[[ EXERCISE MATERIAL, beginning ]]

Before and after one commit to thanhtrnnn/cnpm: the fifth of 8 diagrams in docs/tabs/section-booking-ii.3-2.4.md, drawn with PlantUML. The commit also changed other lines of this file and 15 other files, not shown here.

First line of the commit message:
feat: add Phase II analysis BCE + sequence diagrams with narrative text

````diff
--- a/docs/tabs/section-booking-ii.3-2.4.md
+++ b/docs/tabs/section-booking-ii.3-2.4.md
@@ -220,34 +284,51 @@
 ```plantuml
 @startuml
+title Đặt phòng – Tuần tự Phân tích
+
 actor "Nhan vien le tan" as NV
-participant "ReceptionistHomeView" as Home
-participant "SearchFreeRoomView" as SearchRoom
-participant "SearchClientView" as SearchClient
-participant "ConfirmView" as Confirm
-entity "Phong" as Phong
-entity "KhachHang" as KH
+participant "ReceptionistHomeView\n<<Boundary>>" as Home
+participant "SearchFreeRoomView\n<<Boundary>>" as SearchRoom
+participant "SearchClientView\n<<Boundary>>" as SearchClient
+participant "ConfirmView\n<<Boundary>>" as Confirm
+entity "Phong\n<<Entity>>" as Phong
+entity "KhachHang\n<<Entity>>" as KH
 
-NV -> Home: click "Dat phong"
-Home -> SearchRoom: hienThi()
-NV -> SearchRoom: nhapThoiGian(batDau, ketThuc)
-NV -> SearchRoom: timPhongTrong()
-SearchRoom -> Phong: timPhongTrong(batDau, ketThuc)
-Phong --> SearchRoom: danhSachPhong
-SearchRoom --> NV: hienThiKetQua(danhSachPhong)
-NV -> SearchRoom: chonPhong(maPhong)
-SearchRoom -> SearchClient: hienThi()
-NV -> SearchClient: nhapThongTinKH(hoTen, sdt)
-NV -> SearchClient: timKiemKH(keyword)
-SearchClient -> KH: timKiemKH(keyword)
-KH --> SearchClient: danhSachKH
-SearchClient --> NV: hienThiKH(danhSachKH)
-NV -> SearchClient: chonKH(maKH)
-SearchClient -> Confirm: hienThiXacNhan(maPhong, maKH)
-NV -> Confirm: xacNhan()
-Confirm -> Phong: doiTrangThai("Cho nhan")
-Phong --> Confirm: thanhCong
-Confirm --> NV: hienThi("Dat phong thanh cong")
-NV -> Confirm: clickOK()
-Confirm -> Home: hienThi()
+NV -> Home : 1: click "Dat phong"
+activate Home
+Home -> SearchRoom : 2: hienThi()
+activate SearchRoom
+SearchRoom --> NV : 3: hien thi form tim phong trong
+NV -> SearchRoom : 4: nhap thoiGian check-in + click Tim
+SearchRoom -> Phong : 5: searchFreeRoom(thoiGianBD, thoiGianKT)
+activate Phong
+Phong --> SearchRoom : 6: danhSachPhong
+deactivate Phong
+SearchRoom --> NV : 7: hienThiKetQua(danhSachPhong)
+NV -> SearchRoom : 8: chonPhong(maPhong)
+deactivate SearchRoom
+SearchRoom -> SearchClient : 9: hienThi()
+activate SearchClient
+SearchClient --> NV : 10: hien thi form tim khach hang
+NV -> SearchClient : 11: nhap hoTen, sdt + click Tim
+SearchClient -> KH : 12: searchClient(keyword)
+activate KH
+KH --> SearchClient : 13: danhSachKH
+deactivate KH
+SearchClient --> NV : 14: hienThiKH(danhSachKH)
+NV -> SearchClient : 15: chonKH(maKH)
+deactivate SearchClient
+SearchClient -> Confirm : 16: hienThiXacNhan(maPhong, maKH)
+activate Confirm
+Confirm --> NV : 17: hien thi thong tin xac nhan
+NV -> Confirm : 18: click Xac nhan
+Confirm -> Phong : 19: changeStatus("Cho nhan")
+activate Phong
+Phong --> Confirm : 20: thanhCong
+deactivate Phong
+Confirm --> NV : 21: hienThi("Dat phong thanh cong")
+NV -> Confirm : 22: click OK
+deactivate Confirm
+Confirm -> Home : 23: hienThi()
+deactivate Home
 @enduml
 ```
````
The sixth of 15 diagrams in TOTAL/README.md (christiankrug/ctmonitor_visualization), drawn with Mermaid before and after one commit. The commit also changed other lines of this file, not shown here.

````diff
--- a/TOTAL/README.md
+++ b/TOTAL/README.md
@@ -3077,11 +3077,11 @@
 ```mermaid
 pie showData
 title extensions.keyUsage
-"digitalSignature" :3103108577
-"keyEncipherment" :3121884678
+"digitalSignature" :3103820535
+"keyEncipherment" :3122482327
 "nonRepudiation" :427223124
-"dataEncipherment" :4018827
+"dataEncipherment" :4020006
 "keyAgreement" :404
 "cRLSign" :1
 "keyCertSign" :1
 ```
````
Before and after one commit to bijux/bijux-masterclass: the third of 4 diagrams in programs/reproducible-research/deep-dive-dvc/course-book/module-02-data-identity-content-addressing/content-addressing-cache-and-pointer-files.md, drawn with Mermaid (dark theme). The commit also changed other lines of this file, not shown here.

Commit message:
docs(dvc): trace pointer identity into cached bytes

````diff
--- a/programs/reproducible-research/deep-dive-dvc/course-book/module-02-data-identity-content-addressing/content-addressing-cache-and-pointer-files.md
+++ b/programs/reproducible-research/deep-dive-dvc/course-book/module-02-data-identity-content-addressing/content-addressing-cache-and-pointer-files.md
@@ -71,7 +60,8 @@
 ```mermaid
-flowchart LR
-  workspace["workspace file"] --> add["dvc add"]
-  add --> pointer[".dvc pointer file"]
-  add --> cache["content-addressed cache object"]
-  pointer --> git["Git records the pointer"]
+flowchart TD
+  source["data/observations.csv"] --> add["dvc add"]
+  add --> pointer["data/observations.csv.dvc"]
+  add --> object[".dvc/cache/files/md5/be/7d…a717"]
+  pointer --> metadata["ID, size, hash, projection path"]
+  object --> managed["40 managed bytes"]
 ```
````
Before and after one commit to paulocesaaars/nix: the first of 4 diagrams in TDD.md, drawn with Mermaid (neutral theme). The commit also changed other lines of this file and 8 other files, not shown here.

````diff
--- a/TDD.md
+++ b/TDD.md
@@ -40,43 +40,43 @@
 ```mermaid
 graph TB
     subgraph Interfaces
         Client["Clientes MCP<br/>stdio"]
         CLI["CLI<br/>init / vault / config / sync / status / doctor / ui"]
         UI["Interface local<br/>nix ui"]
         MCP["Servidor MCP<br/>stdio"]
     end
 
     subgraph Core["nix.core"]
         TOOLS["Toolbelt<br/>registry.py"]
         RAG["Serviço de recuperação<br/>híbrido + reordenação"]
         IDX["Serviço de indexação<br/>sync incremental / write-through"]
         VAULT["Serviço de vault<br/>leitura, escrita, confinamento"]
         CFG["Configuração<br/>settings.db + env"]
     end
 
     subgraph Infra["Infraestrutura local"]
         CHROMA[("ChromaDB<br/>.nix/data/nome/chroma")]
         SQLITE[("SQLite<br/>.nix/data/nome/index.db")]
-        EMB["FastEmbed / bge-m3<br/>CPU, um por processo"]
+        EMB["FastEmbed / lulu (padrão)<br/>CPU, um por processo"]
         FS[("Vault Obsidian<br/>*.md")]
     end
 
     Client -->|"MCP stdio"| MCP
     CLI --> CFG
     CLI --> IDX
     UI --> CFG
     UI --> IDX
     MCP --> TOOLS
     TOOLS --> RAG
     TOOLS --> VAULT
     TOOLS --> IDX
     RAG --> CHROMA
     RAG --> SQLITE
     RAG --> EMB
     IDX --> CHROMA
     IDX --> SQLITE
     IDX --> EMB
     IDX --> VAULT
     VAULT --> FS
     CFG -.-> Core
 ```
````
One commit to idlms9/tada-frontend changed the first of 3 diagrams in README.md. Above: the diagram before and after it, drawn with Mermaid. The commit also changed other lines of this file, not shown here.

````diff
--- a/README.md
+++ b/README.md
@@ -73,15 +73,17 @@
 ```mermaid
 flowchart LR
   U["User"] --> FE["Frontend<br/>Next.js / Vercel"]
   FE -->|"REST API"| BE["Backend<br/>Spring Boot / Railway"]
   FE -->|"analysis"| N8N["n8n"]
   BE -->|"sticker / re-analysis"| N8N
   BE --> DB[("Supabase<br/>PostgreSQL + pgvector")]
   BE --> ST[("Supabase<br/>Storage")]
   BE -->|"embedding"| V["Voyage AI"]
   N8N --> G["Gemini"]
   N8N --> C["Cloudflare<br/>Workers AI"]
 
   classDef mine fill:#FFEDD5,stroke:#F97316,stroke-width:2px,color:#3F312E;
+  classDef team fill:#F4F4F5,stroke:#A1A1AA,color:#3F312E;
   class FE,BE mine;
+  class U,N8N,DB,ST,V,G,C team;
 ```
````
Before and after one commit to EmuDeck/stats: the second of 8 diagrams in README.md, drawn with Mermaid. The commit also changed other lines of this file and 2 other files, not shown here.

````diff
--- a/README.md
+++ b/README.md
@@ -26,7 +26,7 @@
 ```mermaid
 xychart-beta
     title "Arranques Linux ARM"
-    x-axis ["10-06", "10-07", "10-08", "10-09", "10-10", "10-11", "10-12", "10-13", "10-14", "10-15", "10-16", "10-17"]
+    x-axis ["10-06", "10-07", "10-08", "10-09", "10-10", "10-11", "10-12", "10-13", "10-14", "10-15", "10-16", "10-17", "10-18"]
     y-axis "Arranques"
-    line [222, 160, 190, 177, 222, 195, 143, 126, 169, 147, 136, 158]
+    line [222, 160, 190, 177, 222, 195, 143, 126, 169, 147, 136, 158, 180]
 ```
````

[[ EXERCISE MATERIAL, end ]]

PROBLEM REQUIREMENTS. Output, from the data above, the lines from the line with "subgraph Interfaces" to the line with "One commit to idlms9/tada-frontend" exactly as they stand, both ends included and nothing else.

RESPONSE TO THIS EXERCISE.
     subgraph Interfaces
         Client["Clientes MCP<br/>stdio"]
         CLI["CLI<br/>init / vault / config / sync / status / doctor / ui"]
         UI["Interface local<br/>nix ui"]
         MCP["Servidor MCP<br/>stdio"]
     end
 
     subgraph Core["nix.core"]
         TOOLS["Toolbelt<br/>registry.py"]
         RAG["Serviço de recuperação<br/>híbrido + reordenação"]
         IDX["Serviço de indexação<br/>sync incremental / write-through"]
         VAULT["Serviço de vault<br/>leitura, escrita, confinamento"]
         CFG["Configuração<br/>settings.db + env"]
     end
 
     subgraph Infra["Infraestrutura local"]
         CHROMA[("ChromaDB<br/>.nix/data/nome/chroma")]
         SQLITE[("SQLite<br/>.nix/data/nome/index.db")]
-        EMB["FastEmbed / bge-m3<br/>CPU, um por processo"]
+        EMB["FastEmbed / lulu (padrão)<br/>CPU, um por processo"]
         FS[("Vault Obsidian<br/>*.md")]
     end
 
     Client -->|"MCP stdio"| MCP
     CLI --> CFG
     CLI --> IDX
     UI --> CFG
     UI --> IDX
     MCP --> TOOLS
     TOOLS --> RAG
     TOOLS --> VAULT
     TOOLS --> IDX
     RAG --> CHROMA
     RAG --> SQLITE
     RAG --> EMB
     IDX --> CHROMA
     IDX --> SQLITE
     IDX --> EMB
     IDX --> VAULT
     VAULT --> FS
     CFG -.-> Core
 ```
````
One commit to idlms9/tada-frontend changed the first of 3 diagrams in README.md. Above: the diagram before and after it, drawn with Mermaid. The commit also changed other lines of this file, not shown here.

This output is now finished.